Exercise brief
Which of the lines below contain the string "ipynb"? Pull each one out of the data.

++++ Data provided

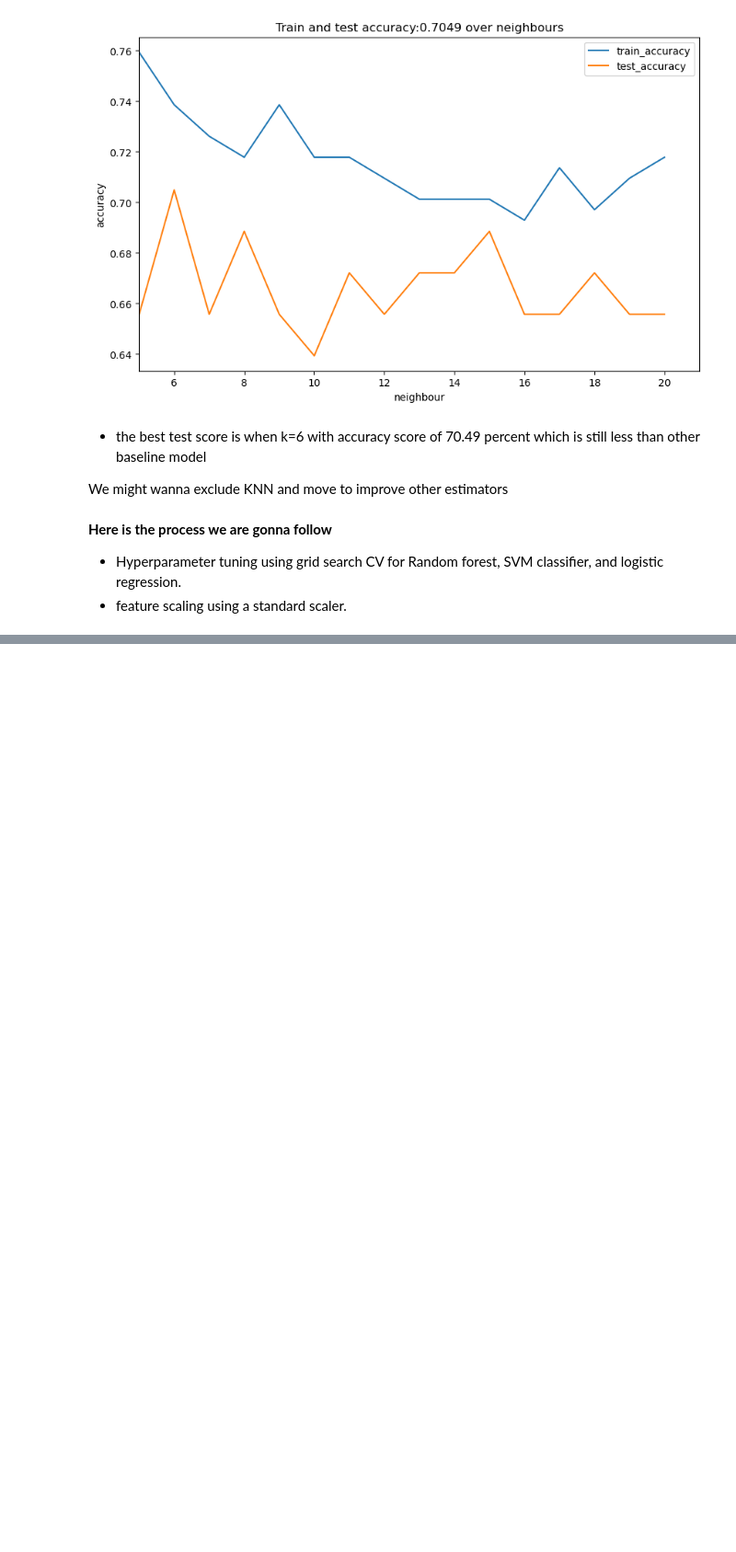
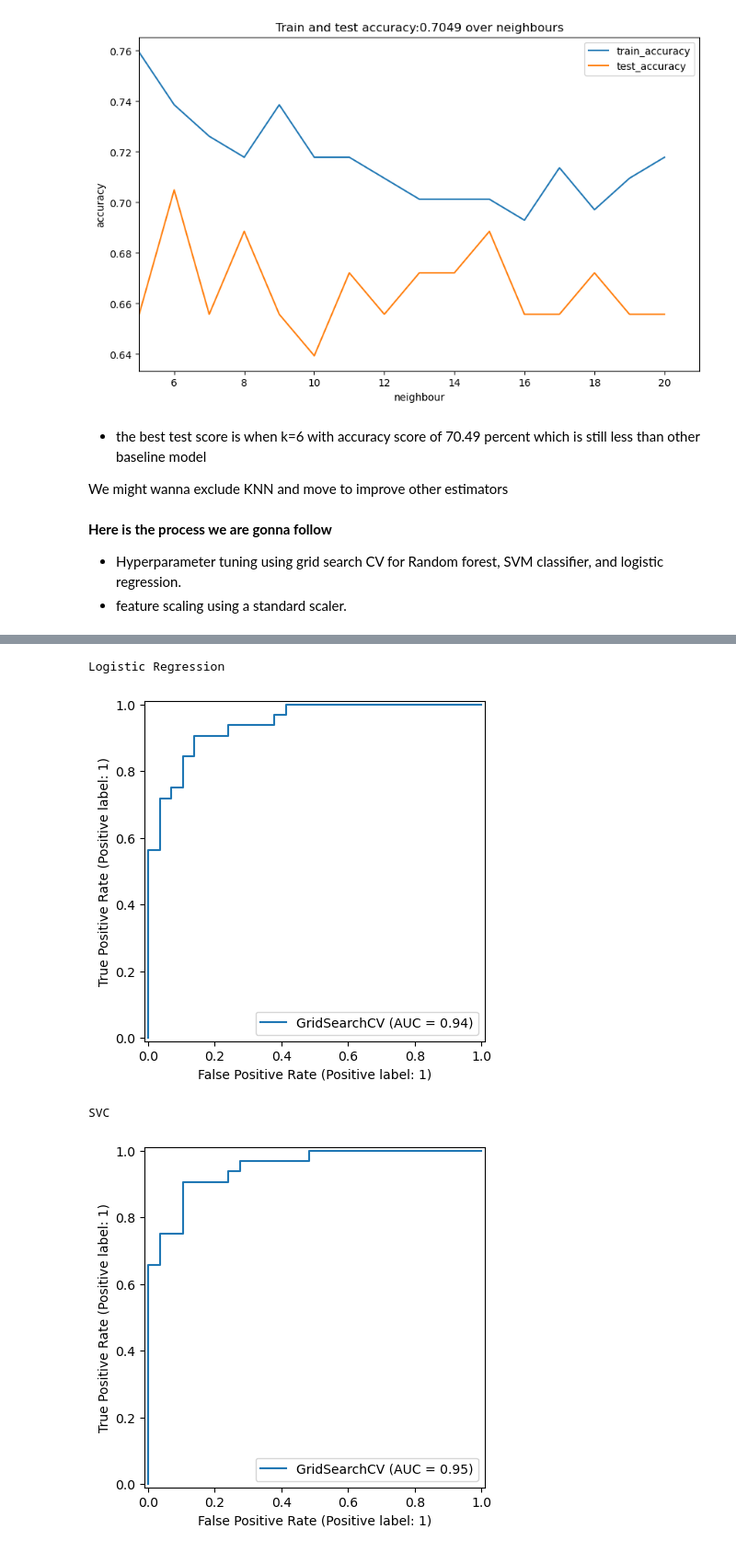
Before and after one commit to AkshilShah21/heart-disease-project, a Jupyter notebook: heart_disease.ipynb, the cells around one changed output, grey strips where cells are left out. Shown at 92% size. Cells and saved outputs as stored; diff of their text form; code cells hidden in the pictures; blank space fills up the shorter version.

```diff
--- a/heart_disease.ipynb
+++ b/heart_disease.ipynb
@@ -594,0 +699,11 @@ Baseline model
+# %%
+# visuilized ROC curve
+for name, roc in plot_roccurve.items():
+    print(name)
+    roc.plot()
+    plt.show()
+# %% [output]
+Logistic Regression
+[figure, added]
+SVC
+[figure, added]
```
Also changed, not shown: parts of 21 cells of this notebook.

++++++++

Exercise result
Before and after one commit to AkshilShah21/heart-disease-project, a Jupyter notebook: heart_disease.ipynb, the cells around one changed output, grey strips where cells are left out. Shown at 92% size. Cells and saved outputs as stored; diff of their text form; code cells hidden in the pictures; blank space fills up the shorter version.
--- a/heart_disease.ipynb
+++ b/heart_disease.ipynb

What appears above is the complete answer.